Record Display for the EPA National Library Catalog


Main Title An examination of some micrometeorological methods for measuring dry deposition /
Author Hicks, B. B. ; Wesely., Marvin L.
Other Authors
Author Title of a Work
Wesely, Marvin Larry,
CORP Author Argonne National Lab., Ill. Radiological and Environmental Research Div.;Environmental Sciences Research Lab., Research Triangle Park, N.C.
Publisher Environmental Sciences Research Laboratory, Office of Research and Development, U.S. Environmental Protection Agency,
Year Published 1978
Report Number EPA-600/7-78-116
Stock Number PB-285 765
OCLC Number 29252061
Subjects Air--Pollution--Measurement ; Micrometeorology ; Aerosols
Additional Subjects Air pollution ; Deposition ; Atmospheric motion ; Micrometeorology ; Aerodynamics ; Eddies ; Measurement ; Flux(Rate) ; Numerical analysis ; Sinks(Biosphere)
Internet Access
Description Access URL
Library Call Number Additional Info Location Last
EJBD ARCHIVE EPA 600-7-78-116 Headquarters Library/Washington,DC 12/17/2012
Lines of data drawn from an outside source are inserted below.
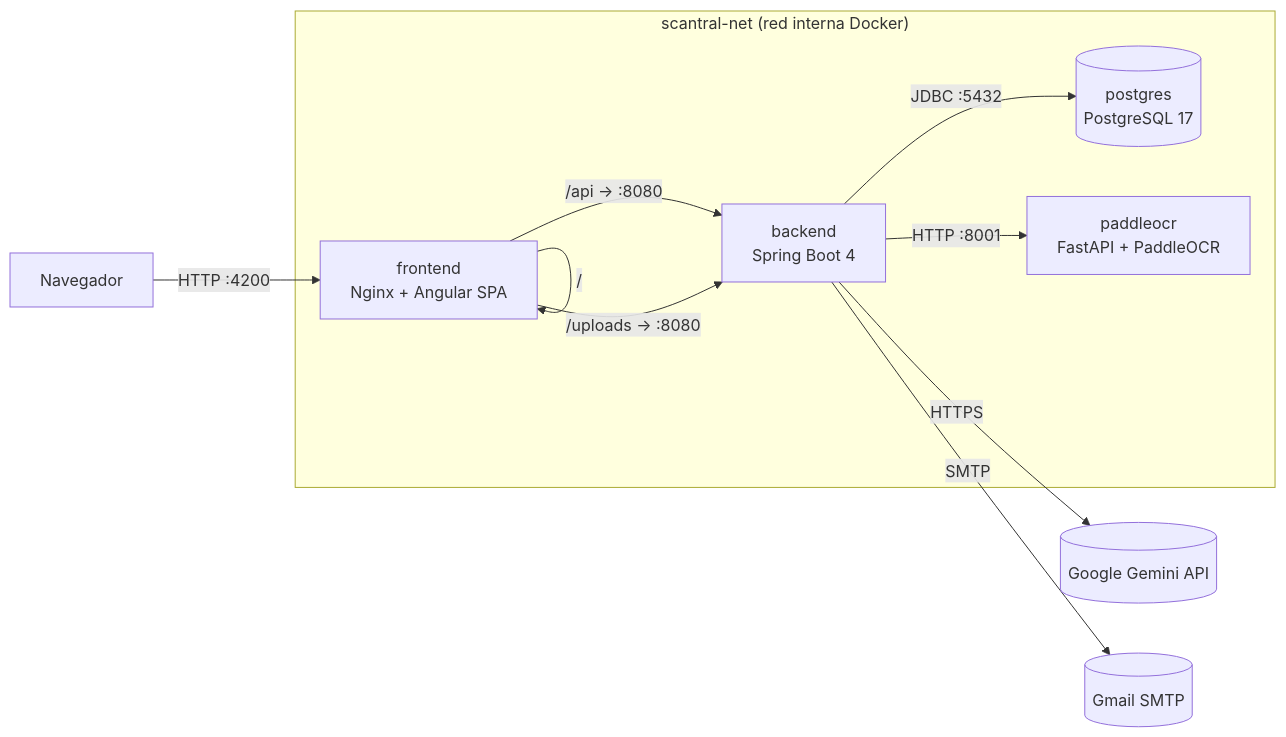
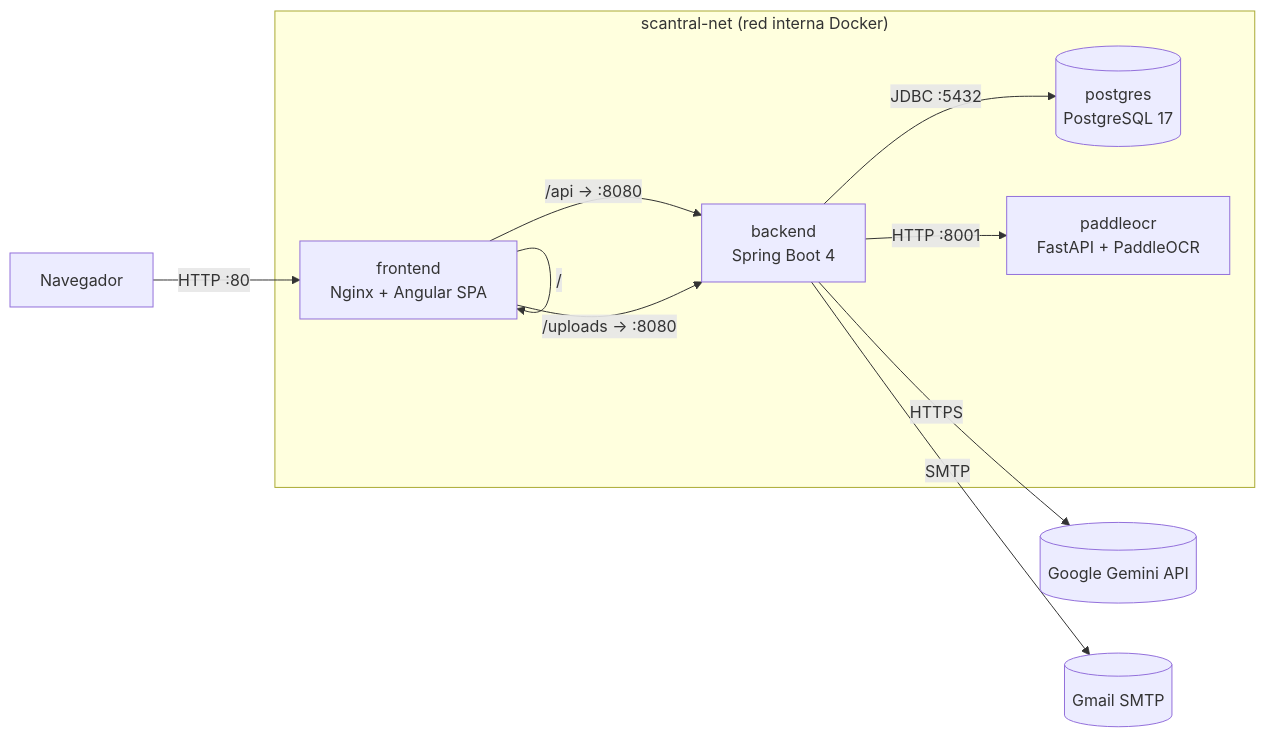
Before and after one commit to nolocardeno/Proyecto-Final: the diagram in docs/08-despliegue-eval.md, drawn with Mermaid. The commit also changed other lines of this file and 5 other files, not shown here.

````diff
--- a/docs/08-despliegue-eval.md
+++ b/docs/08-despliegue-eval.md
@@ -204,18 +204,18 @@
 ```mermaid
 flowchart LR
-    Browser["Navegador"] -->|HTTP :4200| FE["frontend<br/>Nginx + Angular SPA"]
+    Browser["Navegador"] -->|HTTP :80| FE["frontend<br/>Nginx + Angular SPA"]
     FE -->|/| FE
     FE -->|"/api → :8080"| BE["backend<br/>Spring Boot 4"]
     FE -->|"/uploads → :8080"| BE
     BE -->|JDBC :5432| DB[("postgres<br/>PostgreSQL 17")]
     BE -->|HTTP :8001| OCR["paddleocr<br/>FastAPI + PaddleOCR"]
     BE -->|HTTPS| Gemini[("Google Gemini API")]
     BE -->|SMTP| Mail[("Gmail SMTP")]
 
     subgraph "scantral-net (red interna Docker)"
         FE
         BE
         DB
         OCR
     end
 ```
````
EJBD  EPA 600-7-78-116 Headquarters Library/Washington,DC 07/22/2014
EKBD  EPA-600/7-78-116 Research Triangle Park Library/RTP, NC 04/11/1997
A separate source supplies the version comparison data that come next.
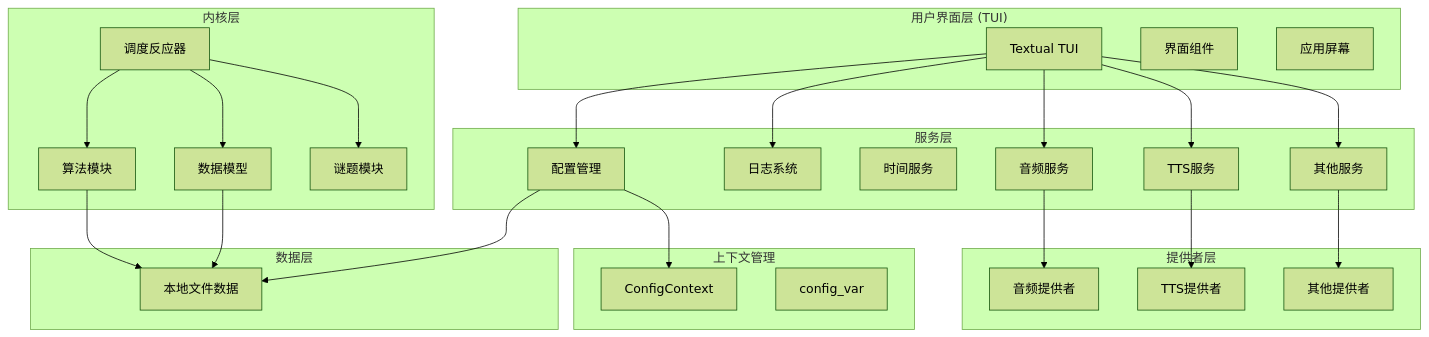
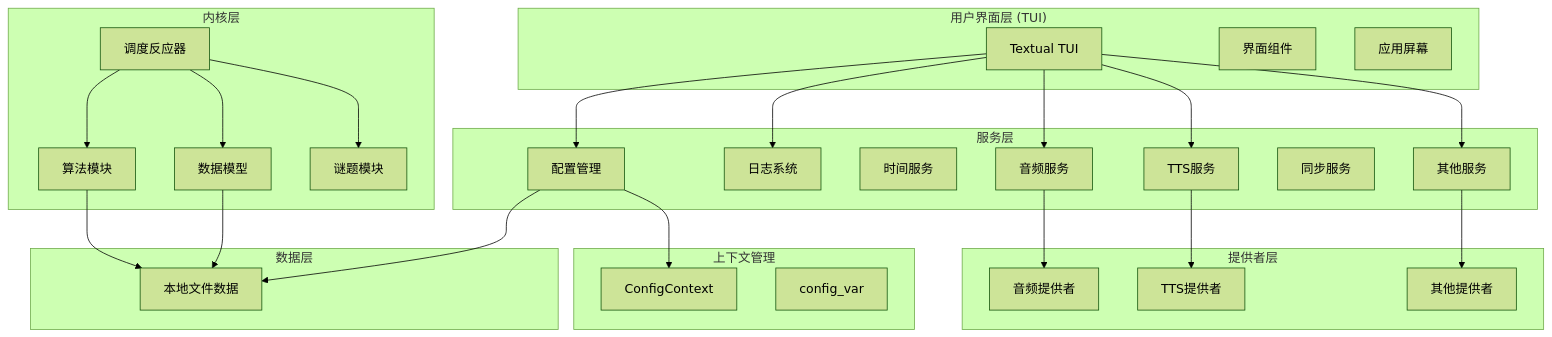
Before and after one commit to pluvium27/HeurAMS: the diagram in README.md, drawn with Mermaid (forest theme). The commit also changed other lines of this file and 11 other files, not shown here.

````diff
--- a/README.md
+++ b/README.md
@@ -93,55 +110,56 @@
 ```mermaid
 graph TB
     subgraph "用户界面层 (TUI)"
         TUI[Textual TUI]
         Widgets[界面组件]
         Screens[应用屏幕]
     end
 
     subgraph "服务层"
         Config[配置管理]
         Logger[日志系统]
         Timer[时间服务]
         AudioService[音频服务]
         TTSService[TTS服务]
+        SyncService[同步服务]
         OtherServices[其他服务]
     end
 
     subgraph "内核层"
         Algorithms[算法模块]
         Particles[数据模型]
         Puzzles[谜题模块]
         Reactor[调度反应器]
     end
 
     subgraph "提供者层"
         AudioProvider[音频提供者]
         TTSProvider[TTS提供者]
         OtherProviders[其他提供者]
     end
 
     subgraph "数据层"
         Files[本地文件数据]
     end
 
     subgraph "上下文管理"
         Context[ConfigContext]
         CtxVar[config_var]
     end
 
     TUI --> Config
     TUI --> Logger
     TUI --> AudioService
     TUI --> TTSService
     TUI --> OtherServices
     Config --> Files
     Config --> Context
     AudioService --> AudioProvider
     TTSService --> TTSProvider
     OtherServices --> OtherProviders
     Reactor --> Algorithms
     Reactor --> Particles
     Reactor --> Puzzles
     Particles --> Files
     Algorithms --> Files
 ```
````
ESAD  EPA 600-7-78-116 Region 10 Library/Seattle,WA 03/23/2010
NTIS  PB-285 765 Some EPA libraries have a fiche copy filed under the call number shown. 07/26/2022
Collation vii, 18 p.
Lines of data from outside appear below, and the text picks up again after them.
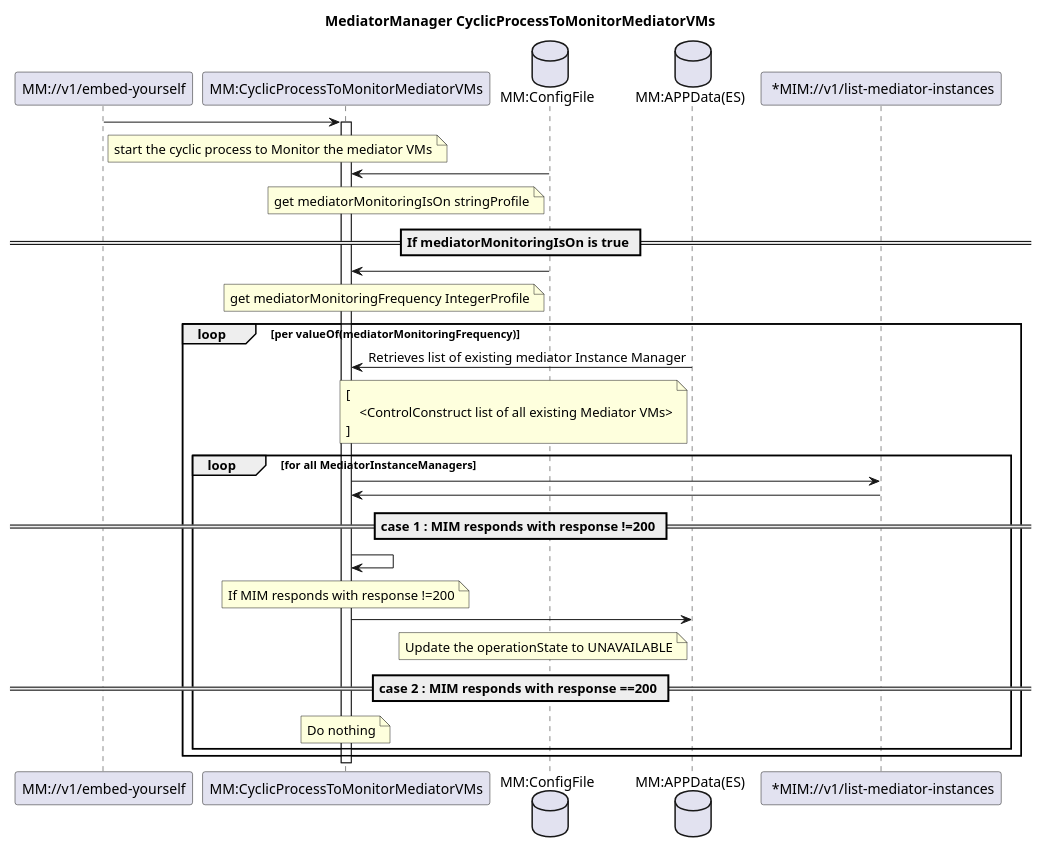
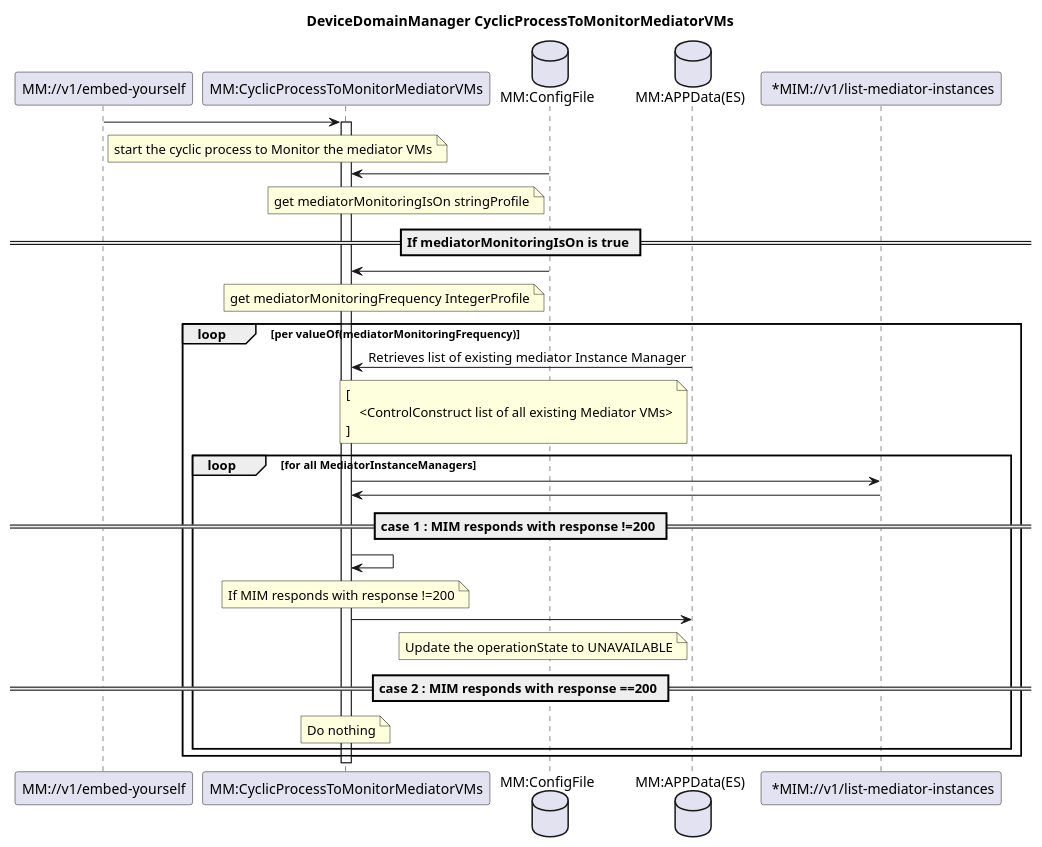
Before and after one commit to openBackhaul/MediatorManager: the diagram in spec/diagrams/MediatorVMtemplate/CyclicProcessToMonitorMediatorVMs.iuml, drawn with PlantUML. The commit also changed 84 other files, not shown here.

```diff
--- a/spec/diagrams/MediatorVMtemplate/CyclicProcessToMonitorMediatorVMs.iuml
+++ b/spec/diagrams/MediatorVMtemplate/CyclicProcessToMonitorMediatorVMs.iuml
@@ -1,67 +1,67 @@
 @startuml CyclicProcessToMonitorMediatorVMs
 skinparam responseMessageBelowArrow true
 
 title
-MediatorManager CyclicProcessToMonitorMediatorVMs
+DeviceDomainManager CyclicProcessToMonitorMediatorVMs
 end title
 
 participant "MM://v1/embed-yourself" as EmbedYourself
 participant "MM:CyclicProcessToMonitorMediatorVMs" as MM
 database "MM:ConfigFile" as ConfigFile
 database "MM:APPData(ES)" as AppData
 participant " *MIM://v1/list-mediator-instances" as MIM
 
 EmbedYourself -> MM : 
 note right EmbedYourself
 start the cyclic process to Monitor the mediator VMs
 end note
 activate MM
 
 ConfigFile -> MM :
 note left ConfigFile
 get mediatorMonitoringIsOn stringProfile
 end note
 
 == If mediatorMonitoringIsOn is true ==
 
 ConfigFile -> MM :
 note left ConfigFile
 get mediatorMonitoringFrequency IntegerProfile
 end note
 
 loop per valueOf(mediatorMonitoringFrequency) 
 
 AppData -> MM : Retrieves list of existing mediator Instance Manager
 note left AppData
 [
     <ControlConstruct list of all existing Mediator VMs>
 ]
 end note
 
 loop for all MediatorInstanceManagers
 MM -> MIM :
 MIM -> MM :
 
 
 == case 1 : MIM responds with response !=200 ==
 MM -> MM :
 note over MM
    If MIM responds with response !=200
 end note
 
 MM -> AppData
 note left AppData
 Update the operationState to UNAVAILABLE
 end note
 
 == case 2 : MIM responds with response ==200 ==
 
 note over MM
    Do nothing
 end note
 end
 end
 
 deactivate MM
 
 @enduml
```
Dry deposition on natural surfaces is one of the major removal pathways for air pollutants. In order to develop mathematical descriptions for the numerical simulation of the transport, removal, and ecological impact of pollutant gases and aerosols, the dependence of dry deposition rates on physical, chemical, and biological parameters must be understood. Such relationships can be studied by using several experimental methods to determine the vertical fluxes of pollutants over natural surfaces. The possible experimental methods include aerodynamic, modified Bowen ratio, eddy correlation, variance, and eddy accumulation. The relative advantages and disadvantages of these methods are discussed, with consideration being given to the sensor response time and accuracy. The roles of atmospheric stability and the zero plane, site and instrumental requirements, and averaging time are discussed for flux measurements.
"Radiological and Environmental Research Division, Argonne National Laboratory." "July 1978." Includes bibliographical references (p. 18). "IAG-D7-F815." Photocopy.